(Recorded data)
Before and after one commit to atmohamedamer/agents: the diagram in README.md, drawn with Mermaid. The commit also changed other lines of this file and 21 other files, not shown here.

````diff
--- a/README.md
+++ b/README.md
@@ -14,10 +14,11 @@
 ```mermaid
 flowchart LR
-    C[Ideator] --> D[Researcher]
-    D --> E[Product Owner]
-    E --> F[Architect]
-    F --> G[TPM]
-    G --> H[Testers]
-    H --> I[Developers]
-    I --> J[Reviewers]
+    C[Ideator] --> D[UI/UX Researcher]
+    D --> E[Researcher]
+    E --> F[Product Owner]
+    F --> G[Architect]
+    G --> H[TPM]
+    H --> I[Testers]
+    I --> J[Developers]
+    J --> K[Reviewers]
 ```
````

▶ _Problem to solve_
What the answer needs is every line from the data above with "Ideator" in it.

▶ _Solution for this exercise_
-    C[Ideator] --> D[Researcher]
+    C[Ideator] --> D[UI/UX Researcher]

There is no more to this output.